WHAT IS NEEDED | Which of the lines in the data mention the string "span"? List them all.

RECORDS FOR THIS EXERCISE |
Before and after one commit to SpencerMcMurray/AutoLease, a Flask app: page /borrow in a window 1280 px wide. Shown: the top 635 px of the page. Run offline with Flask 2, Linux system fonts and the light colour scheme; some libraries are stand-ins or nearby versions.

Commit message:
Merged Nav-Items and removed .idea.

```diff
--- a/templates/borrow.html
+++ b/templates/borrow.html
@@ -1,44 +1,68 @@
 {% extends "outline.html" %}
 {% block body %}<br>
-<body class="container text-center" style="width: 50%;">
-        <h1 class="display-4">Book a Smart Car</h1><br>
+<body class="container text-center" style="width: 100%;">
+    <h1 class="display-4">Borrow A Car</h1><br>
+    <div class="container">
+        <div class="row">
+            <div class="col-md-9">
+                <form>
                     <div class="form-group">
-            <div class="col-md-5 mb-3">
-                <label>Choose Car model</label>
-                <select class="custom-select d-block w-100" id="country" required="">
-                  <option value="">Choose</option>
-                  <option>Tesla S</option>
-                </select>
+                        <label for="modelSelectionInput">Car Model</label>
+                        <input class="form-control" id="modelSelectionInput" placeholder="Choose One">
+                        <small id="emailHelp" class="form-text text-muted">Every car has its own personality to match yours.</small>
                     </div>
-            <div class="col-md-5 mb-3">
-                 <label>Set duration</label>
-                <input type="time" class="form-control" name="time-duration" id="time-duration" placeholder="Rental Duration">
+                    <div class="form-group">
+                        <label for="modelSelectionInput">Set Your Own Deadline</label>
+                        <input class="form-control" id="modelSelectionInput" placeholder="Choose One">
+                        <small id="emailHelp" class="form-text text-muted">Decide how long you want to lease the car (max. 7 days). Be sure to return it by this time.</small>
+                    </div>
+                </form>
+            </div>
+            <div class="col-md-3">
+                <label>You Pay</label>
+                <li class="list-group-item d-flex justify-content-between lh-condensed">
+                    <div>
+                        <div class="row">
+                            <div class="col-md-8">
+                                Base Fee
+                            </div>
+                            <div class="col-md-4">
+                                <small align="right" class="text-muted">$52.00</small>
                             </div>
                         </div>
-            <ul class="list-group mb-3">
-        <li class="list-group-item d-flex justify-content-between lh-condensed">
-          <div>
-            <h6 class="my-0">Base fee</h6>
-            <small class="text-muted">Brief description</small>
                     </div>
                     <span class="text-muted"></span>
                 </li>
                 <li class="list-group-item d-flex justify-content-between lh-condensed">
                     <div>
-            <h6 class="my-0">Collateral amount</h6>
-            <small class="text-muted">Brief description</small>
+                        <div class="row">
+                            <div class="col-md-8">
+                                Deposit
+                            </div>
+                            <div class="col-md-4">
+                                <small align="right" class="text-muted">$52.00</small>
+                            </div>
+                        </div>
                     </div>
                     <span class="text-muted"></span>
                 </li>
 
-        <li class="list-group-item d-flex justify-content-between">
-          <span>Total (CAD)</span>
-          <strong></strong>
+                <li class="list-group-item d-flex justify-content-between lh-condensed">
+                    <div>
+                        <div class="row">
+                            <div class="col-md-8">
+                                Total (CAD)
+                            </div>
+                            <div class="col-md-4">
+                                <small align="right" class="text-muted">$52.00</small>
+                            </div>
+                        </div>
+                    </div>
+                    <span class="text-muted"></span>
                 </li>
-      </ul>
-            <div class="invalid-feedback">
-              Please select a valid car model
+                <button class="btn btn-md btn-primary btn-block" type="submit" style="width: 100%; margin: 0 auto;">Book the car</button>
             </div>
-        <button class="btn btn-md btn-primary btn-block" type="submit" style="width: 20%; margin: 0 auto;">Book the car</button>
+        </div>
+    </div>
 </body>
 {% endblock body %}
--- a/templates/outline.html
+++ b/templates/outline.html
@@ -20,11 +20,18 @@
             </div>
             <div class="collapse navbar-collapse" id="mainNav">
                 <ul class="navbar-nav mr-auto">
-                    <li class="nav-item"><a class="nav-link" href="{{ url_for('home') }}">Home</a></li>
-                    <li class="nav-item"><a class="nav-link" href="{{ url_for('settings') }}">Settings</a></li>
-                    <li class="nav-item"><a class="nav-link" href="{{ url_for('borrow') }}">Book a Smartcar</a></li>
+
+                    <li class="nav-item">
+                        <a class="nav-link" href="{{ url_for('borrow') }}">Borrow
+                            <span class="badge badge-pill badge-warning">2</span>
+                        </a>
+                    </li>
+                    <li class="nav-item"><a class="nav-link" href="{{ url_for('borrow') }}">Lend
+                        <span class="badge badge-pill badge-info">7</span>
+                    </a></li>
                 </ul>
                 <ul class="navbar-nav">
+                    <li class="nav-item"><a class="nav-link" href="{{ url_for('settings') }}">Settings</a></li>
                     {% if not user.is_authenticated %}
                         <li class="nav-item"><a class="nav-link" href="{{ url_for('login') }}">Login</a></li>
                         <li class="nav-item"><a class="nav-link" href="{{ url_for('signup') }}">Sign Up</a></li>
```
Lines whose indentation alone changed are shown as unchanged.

==

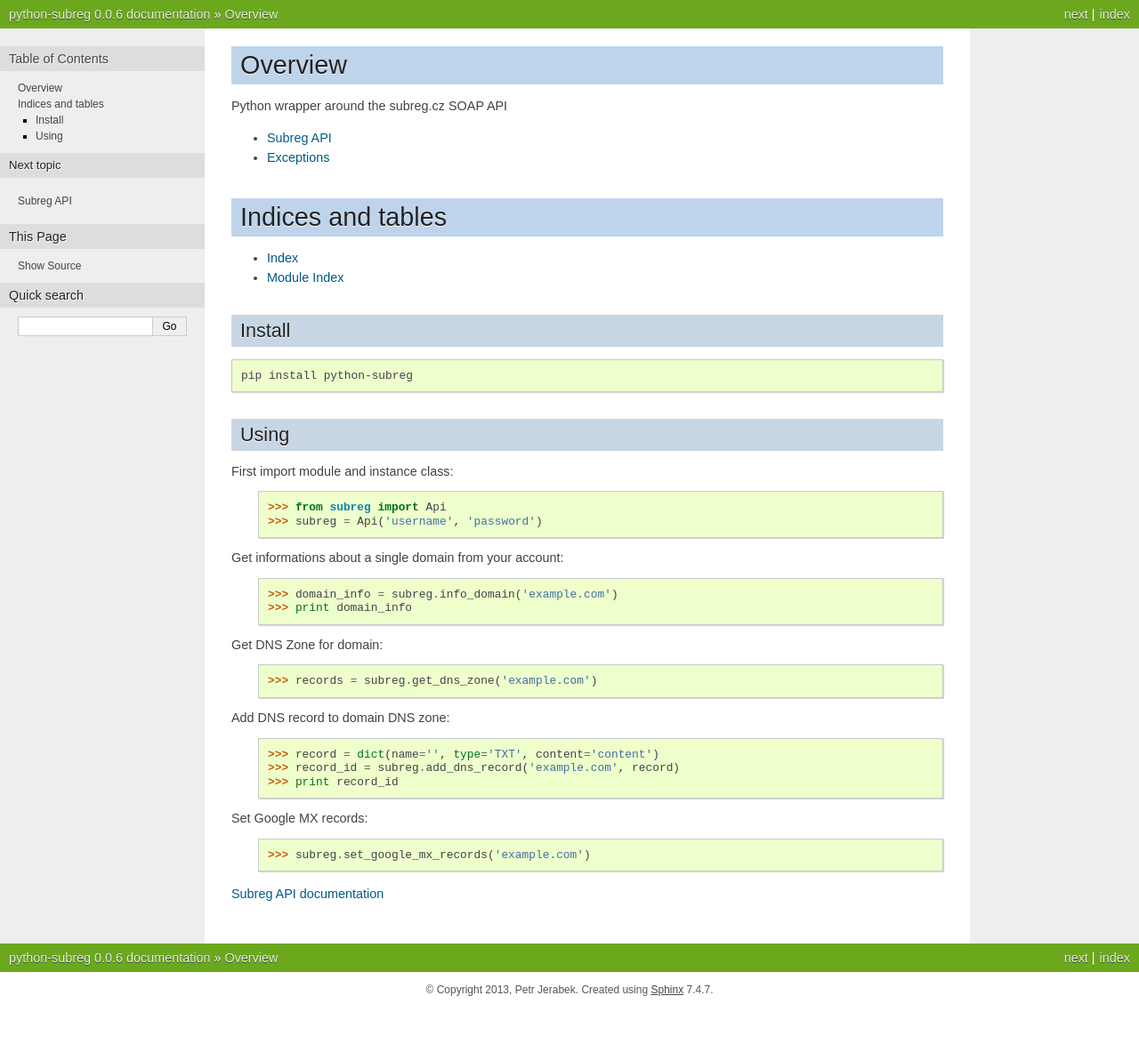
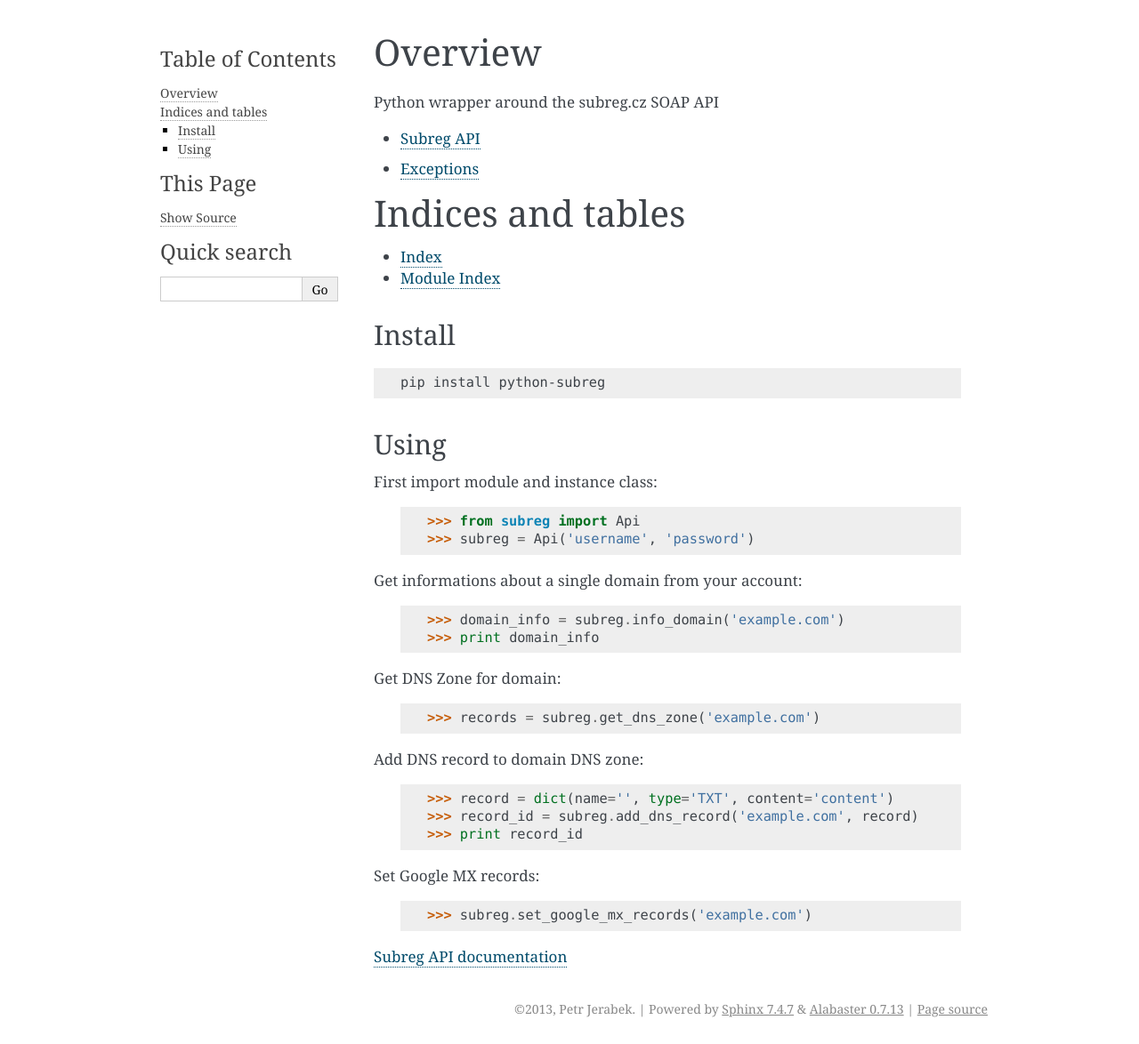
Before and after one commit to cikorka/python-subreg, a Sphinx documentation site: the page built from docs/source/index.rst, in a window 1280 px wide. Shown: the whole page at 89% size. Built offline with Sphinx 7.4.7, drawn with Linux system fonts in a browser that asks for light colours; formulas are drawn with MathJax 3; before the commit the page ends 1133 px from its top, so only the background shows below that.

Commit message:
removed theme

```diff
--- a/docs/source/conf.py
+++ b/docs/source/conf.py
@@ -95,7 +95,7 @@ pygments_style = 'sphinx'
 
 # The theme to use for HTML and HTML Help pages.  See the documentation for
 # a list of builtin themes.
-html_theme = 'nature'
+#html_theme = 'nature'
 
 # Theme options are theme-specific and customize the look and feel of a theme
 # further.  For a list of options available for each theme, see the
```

==

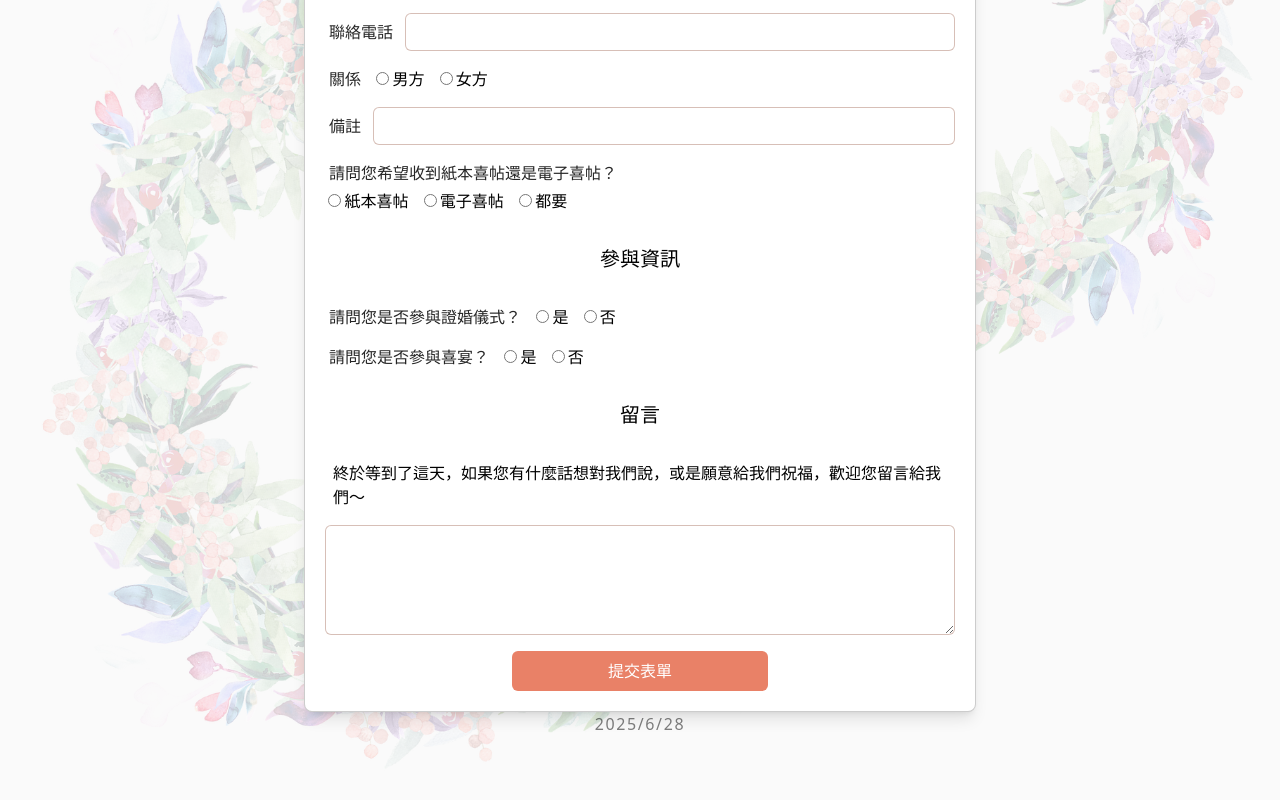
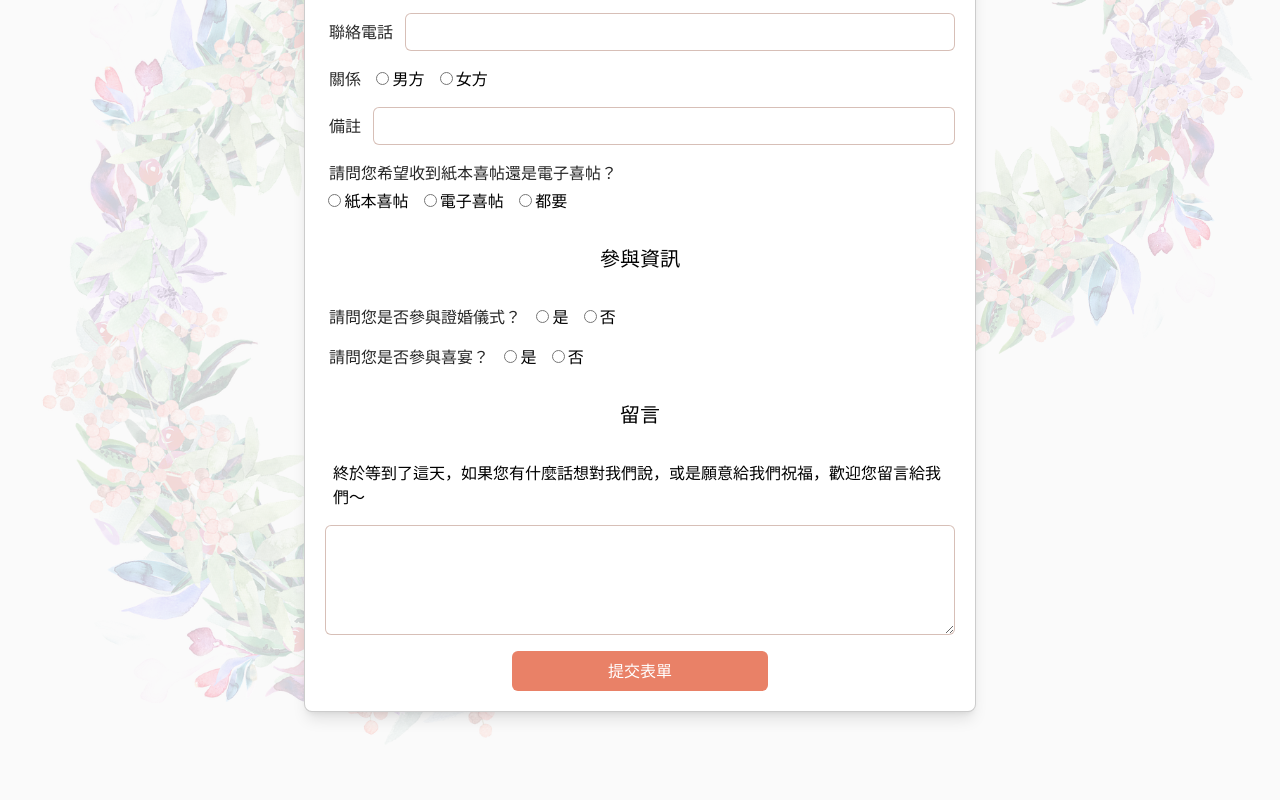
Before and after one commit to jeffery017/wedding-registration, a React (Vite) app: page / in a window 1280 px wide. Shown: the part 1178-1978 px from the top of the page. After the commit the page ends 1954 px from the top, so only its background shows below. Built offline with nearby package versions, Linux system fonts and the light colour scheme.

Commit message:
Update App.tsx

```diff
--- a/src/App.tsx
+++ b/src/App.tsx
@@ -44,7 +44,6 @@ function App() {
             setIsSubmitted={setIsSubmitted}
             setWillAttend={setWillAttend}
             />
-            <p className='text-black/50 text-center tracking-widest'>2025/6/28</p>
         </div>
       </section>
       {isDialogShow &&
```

EXERCISE SOLUTION |
                     <span class="text-muted"></span>
                     <span class="text-muted"></span>
-          <span>Total (CAD)</span>
+                    <span class="text-muted"></span>
+                            <span class="badge badge-pill badge-warning">2</span>
+                        <span class="badge badge-pill badge-info">7</span>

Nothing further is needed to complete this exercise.